The Bush administration appears to be behind a push to not hold elections in Kirkuk. A proposal to delay the election for six months in Tamim province was put to the Iraqi parliament on Tuesday. It provoked a Kurdish walk-out, however, when Arab and Turkomen legislators attempted to include an accompanying stipulation that the current provincial government be replaced by one made up of 10 Arab, 10 Turkomen, 10 Kurdish and two Christian representatives. The Kurdish parties currently dominate the government due to a boycott of the 2005 election by large numbers of Arabs and Turkomen.

Negotiations toward securing Kurdish agreement on the plan are still taking place. The parliament on Wednesday postponed a final vote on the legislation governing the provincial elections until next Monday. The legislation will include delaying a ballot in Kirkuk.

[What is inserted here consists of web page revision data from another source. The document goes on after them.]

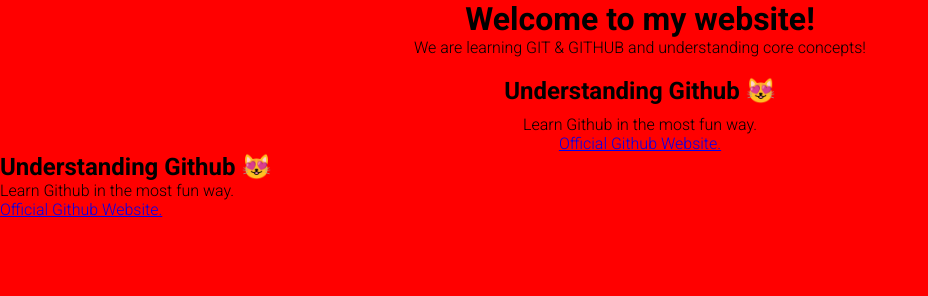
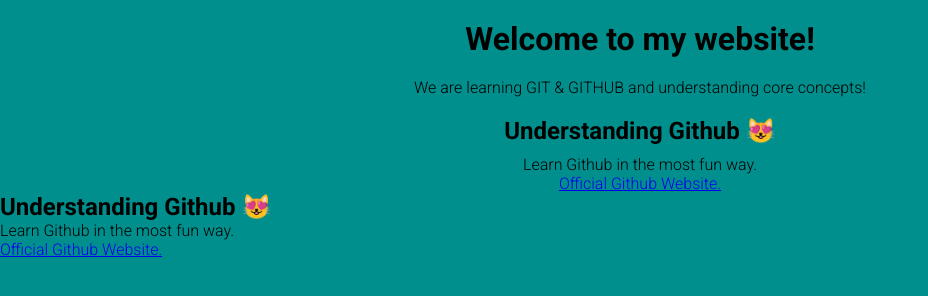
Before and after one commit to alemusee-cmd/git-project, a plain HTML site: page index.html in a window 1280 px wide. Shown: the whole page, without its empty margins (0-928 px from the left). Drawn offline with Linux system fonts and the light colour scheme.

Commit message:
Update CSS styles

```diff
--- a/style.css
+++ b/style.css
@@ -5,7 +5,7 @@
     margin: 0;
 }
 body {
-    background-color: red;
+    background-color:#008F8C;
     font-family: "Roboto", sans-serif;
     font-optical-sizing: auto;
     font-weight: 300;
@@ -19,7 +19,7 @@
 }
 
 header h1 {
-    padding: 20x;
+    padding: 20px;
 }
 
 header p {
```
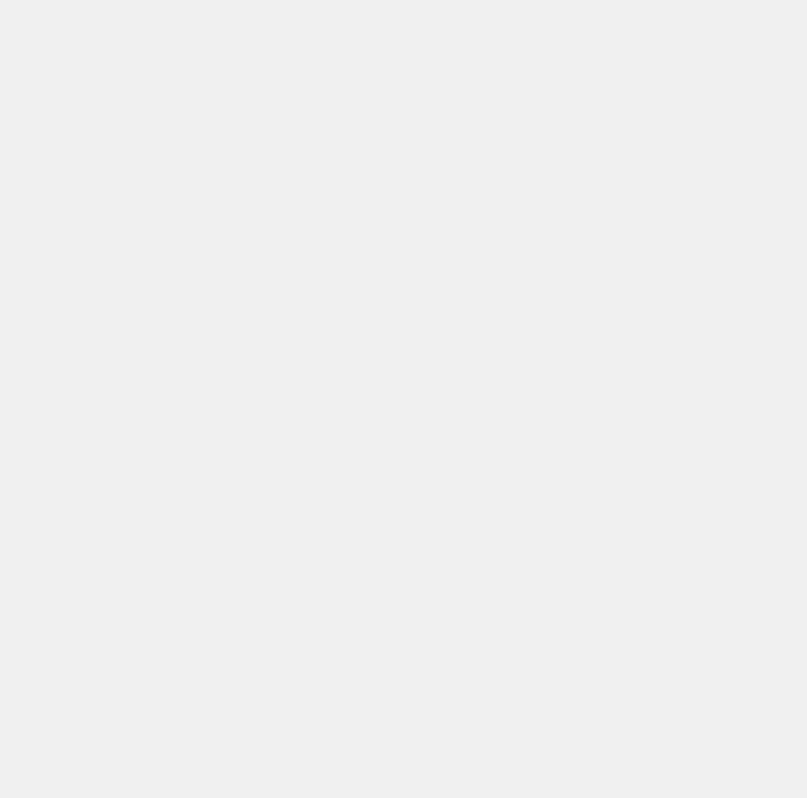
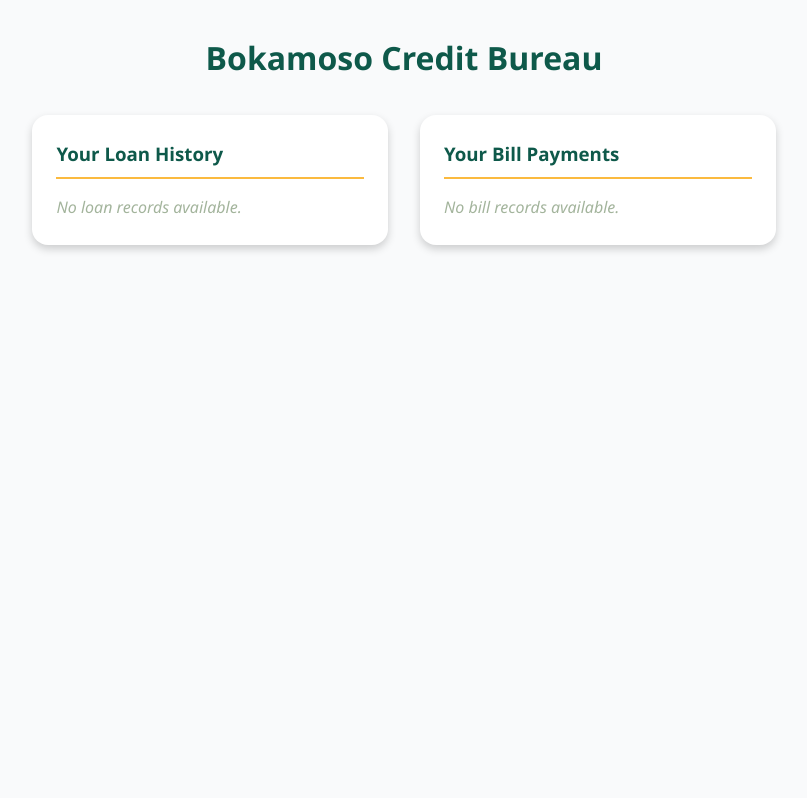
Before and after one commit to Thabo-Tlou/CREDIT-BUREAU-SYSTEM-GROUP-ASSIGNMENT, a React (Vite) app in the folder Credit-Bureau/: page /credit-dashboard in a window 1280 px wide. Before the commit this address had no page. Shown: the top 798 px of the page, without its empty margins (236-1043 px from the left). Built offline with nearby package versions, Linux system fonts and the light colour scheme.

Commit message:
creditform,creditdashboard and footer

```diff
--- a/Credit-Bureau/src/App.jsx
+++ b/Credit-Bureau/src/App.jsx
@@ -13,6 +13,8 @@ import "./App.css";
 import PaymentHistory from "./pages/PaymentHistory";
 import Settings from "./pages/Settings";
 import SignIn from "./components2/Sign-in";
+import CreditDashboard from "./pages/CreditDashboard";
+import CreditForm from "./pages/CreditForm";
 
 function App() {
   return (
@@ -31,6 +33,8 @@ function App() {
         <Route path="/payment-history" element={<PaymentHistory />} />
         <Route path="/settings" element={<Settings />} />
         <Route path="/sign-in" element={<SignIn />} />
+        <Route path="/credit-dashboard" element={<CreditDashboard />} />
+        <Route path="/credit-form" element={<CreditForm />} />
       </Routes>
     </Router>
   );
--- a/Credit-Bureau/src/components2/Footer.jsx
+++ b/Credit-Bureau/src/components2/Footer.jsx
@@ -1,4 +1,3 @@
-// Footer.jsx
 import React from "react";
 import "../styles/footer.css";
 
--- a/Credit-Bureau/src/pages/CreditDashboard.jsx
+++ b/Credit-Bureau/src/pages/CreditDashboard.jsx
@@ -1,63 +1,28 @@
-import React from 'react';
-import { Container, Card, Row, Col, Button } from 'react-bootstrap';
-import { Line } from 'react-chartjs-2';
-import 'chart.js/auto';
+import React from "react";
+import "../styles/creditDashboard.css";
+import Footer2 from "../components2/Footer";
 
-const CreditDashboard = ({ loanData, onEdit }) => {
-  const { loans, billPayments } = loanData;
+const CreditDashboard = () => {
+  return (
+    <>
+      <div className="credit-dashboard">
+        <h2 className="dashboard-title">Bokamoso Credit Bureau</h2>
 
-  const chartData = {
-    labels: loans.map((loan) => loan.loanId),
-    datasets: [
-      {
-        label: 'Loan Amounts',
-        data: loans.map((loan) => loan.amount),
-        backgroundColor: '#fbba3f', // Gold color
-      },
-    ],
-  };
+        <div className="dashboard-sections">
+          <div className="dashboard-box">
+            <h3>Your Loan History</h3>
+            <p>No loan records available.</p>
+          </div>
 
-  return (
-    <Container>
-      <h2>Loan Dashboard</h2>
-      <Card className="mt-4">
-        <Card.Body>
-          <Line data={chartData} />
-        </Card.Body>
-      </Card>
+          <div className="dashboard-box">
+            <h3>Your Bill Payments</h3>
+            <p>No bill records available.</p>
+          </div>
+        </div>
+      </div>
 
-      <Row className="mt-4">
-        <Col>
-          <h4>Loans</h4>
-          {loans.map((loan, index) => (
-            <Card key={index} className="mt-3">
-              <Card.Body>
-                <h5>Loan ID: {loan.loanId}</h5>
-                <p>Lender: {loan.lender}</p>
-                <p>Amount: ${loan.amount}</p>
-                <p>Status: {loan.status}</p>
-              </Card.Body>
-            </Card>
-          ))}
-        </Col>
-        <Col>
-          <h4>Bill Payments</h4>
-          {billPayments.map((bill, index) => (
-            <Card key={index} className="mt-3">
-              <Card.Body>
-                <h5>Bill Type: {bill.billType}</h5>
-                <p>Amount: ${bill.amount}</p>
-                <p>Due Date: {bill.dueDate}</p>
-                <p>Payment Date: {bill.paymentDate}</p>
-                <p>Status: {bill.status}</p>
-              </Card.Body>
-            </Card>
-          ))}
-        </Col>
-      </Row>
-
-      <Button onClick={onEdit} variant="secondary" className="mt-4">Edit Data</Button>
-    </Container>
+      <Footer2 />
+    </>
   );
 };
 
--- a/Credit-Bureau/src/pages/CreditForm.jsx
+++ b/Credit-Bureau/src/pages/CreditForm.jsx
@@ -1,7 +1,7 @@
 import React, { useState } from "react";
 import { Container, Form, Button, Row, Col } from "react-bootstrap";
 import "../styles/creditForm.css";
-import "../components2/Footer2.jsx";
+import Footer2 from "../components2/Footer";
 
 const CreditForm = ({ onSubmit }) => {
   const [loans, setLoans] = useState([
@@ -76,12 +76,11 @@ const CreditForm = ({ onSubmit }) => {
   };
 
   return (
+    <>
       <Container className="form-container">
-      {/* Form Title */}
         <h2 className="form-title">Loan and Bill Payment Form</h2>
 
         <Form onSubmit={handleSubmit}>
-        {/* Loan Section */}
           <div className="loan-section">
             <h4 className="section-title">Loan Details</h4>
             {loans.map((loan, index) => (
@@ -283,30 +282,21 @@ const CreditForm = ({ onSubmit }) => {
           </Button>
         </Form>
 
-      {/* Tips Section */}
         <div className="tips-card mt-5">
           <h4 className="section-title">Smart Credit Tips</h4>
           <div className="tip-box">
             <ul>
-            <li>
-              <strong>Pay on time:</strong> Timely payments improve your credit rating.
-            </li>
-            <li>
-              <strong>Keep balances low:</strong> Don’t max out your credit cards.
-            </li>
-            <li>
-              <strong>Check reports:</strong> Review your credit report regularly for errors.
-            </li>
-            <li>
-              <strong>Limit applications:</strong> Avoid too many credit applications in a short time.
-            </li>
-            <li>
-              <strong>Stay informed:</strong> Understand how credit works and stay updated.
-            </li>
+              <li><strong>Pay on time:</strong> Timely payments improve your credit rating.</li>
+              <li><strong>Keep balances low:</strong> Don’t max out your credit cards.</li>
+              <li><strong>Check reports:</strong> Review your credit report regularly for errors.</li>
+              <li><strong>Limit applications:</strong> Avoid too many credit applications in a short time.</li>
+              <li><strong>Stay informed:</strong> Understand how credit works and stay updated.</li>
             </ul>
           </div>
         </div>
       </Container>
+      <Footer2 />
+    </>
   );
 };
 
--- a/Credit-Bureau/src/styles/creditdashboard.css
+++ b/Credit-Bureau/src/styles/creditdashboard.css
@@ -0,0 +1,52 @@
+:root {
+    --shadow-color: rgba(0, 0, 0, 0.182);
+    --primary-color: #0e594a;
+    --hover-color: #0e594a80;
+    --accent-color: #fbba3f;
+    --bg-color: #f0f0f0f5;
+    --input-bg-color: #cedbe97c;
+    --white-color: #ffffff;
+    --olive: #a3b49c;
+    --cool-white: #f9fafb;
+  }
+
+  .credit-dashboard {
+    padding: 2rem;
+    background-color: var(--cool-white);
+    min-height: 100vh;
+  }
+
+  .dashboard-title {
+    text-align: center;
+    font-size: 2rem;
+    color: var(--primary-color);
+    margin-bottom: 2rem;
+  }
+
+  .dashboard-sections {
+    display: flex;
+    justify-content: center;
+    gap: 2rem;
+    flex-wrap: wrap; /* allows responsiveness */
+  }
+
+  .dashboard-box {
+    flex: 0 1 45%;
+    background-color: var(--white-color);
+    box-shadow: 0 4px 8px var(--shadow-color);
+    border-radius: 16px;
+    padding: 1.5rem;
+    text-align: left;
+  }
+
+  .dashboard-box h3 {
+    color: var(--primary-color);
+    border-bottom: 2px solid var(--accent-color);
+    padding-bottom: 0.5rem;
+    margin-bottom: 1rem;
+  }
+
+  .dashboard-box p {
+    color: var(--olive);
+    font-style: italic;
+  }
--- a/Credit-Bureau/src/styles/creditform.css
+++ b/Credit-Bureau/src/styles/creditform.css
@@ -12,11 +12,23 @@
 
 body {
     padding-top: 65rem;
-    background-color: var(--olive);
+    background-color: var(--bg-color);
     font-family: 'Segoe UI', Tahoma, Geneva, Verdana, sans-serif;
+    height: auto;
+    min-height: 100vh;
+    margin: 0;
+    padding: 0;
+    overflow-x: hidden;
+    overflow-y: auto;
+    display: flex;
+    flex-direction:column;
+    min-height: 100vh;
 }
 
 .form-container {
+    padding: 2rem;
+    overflow-y: auto;
+    min-height: 100vh;
     background-color:var(--cool-white);
     padding: 2.5rem;
     border-radius: 16px;
@@ -140,6 +152,7 @@ form .form-group {
     font-weight: 600;
     color: var(--primary-color);
     margin-bottom: 0.3rem;
+    margin-left: 40px;
   }
 
   form .form-control,
@@ -150,6 +163,8 @@ form .form-group {
     padding: 0.75rem;
     font-size: 1rem;
     transition: border-color 0.2s ease-in-out, box-shadow 0.2s ease-in-out;
+    margin-left: 40px;
+    margin-bottom: 7px;
   }
 
   form .form-control:focus,
@@ -199,7 +214,7 @@ form .form-group {
     display: flex;
     position:relative;
     padding-right: 20px;
-    margin-left: 410px;
+    margin-left: 450px;
   }
 
   form {
--- a/Credit-Bureau/src/styles/footer.css
+++ b/Credit-Bureau/src/styles/footer.css
@@ -1,3 +1,15 @@
+:root {
+  --shadow-color: rgba(0, 0, 0, 0.182);
+  --primary-color: #0e594a;
+  --hover-color: #0e594a80;
+  --accent-color: #fbba3f;
+  --bg-color: #f0f0f0f5;
+  --input-bg-color: #cedbe97c;
+  --white-color: #ffffff;
+  --olive: #a3b49c;
+  --cool-white: #f9fafb;
+}
+
 .footer {
   background-color: var(--primary-color);
   color: var(--white-color);
@@ -5,6 +17,10 @@
   font-family: "Segoe UI", sans-serif;
   margin-top: auto;
   width: 100%;
+  position: relative;
+  bottom: 0;
+  padding: 20px;
+  left: 0;
 }
 
 .footer-container {
```
Also changed, not shown: Credit-Bureau/src/components2/Footer2.jsx (+41 -37 lines). Lines whose indentation alone changed are shown as unchanged.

The campaign in the northern provinces is still likely to be marked by violence even if the Kirkuk question is put to the side. The Kurdish bloc has announced that it will be seeking to win control of the governorship of Ninevah, at the expense of Sunni parties. Large numbers of Kurdish troops and police are deployed in Mosul, the provincial capital. The most radical Kurdish nationalists also call for Mosul to be annexed to the KRG.

The tensions surrounding the election underscore the fragility of the purported successes achieved by the US occupation over the past year. Far from the “surge” laying the basis for a unified and viable state, the policies implemented by General Petraeus have benefited sectarian and regionally based factions of the Iraqi ruling elite. The antagonistic agendas of the rival factions set the stage for not only further suffering for the Iraqi people and the potential disintegration of the country, but renewed resistance to the destructive presence of US forces.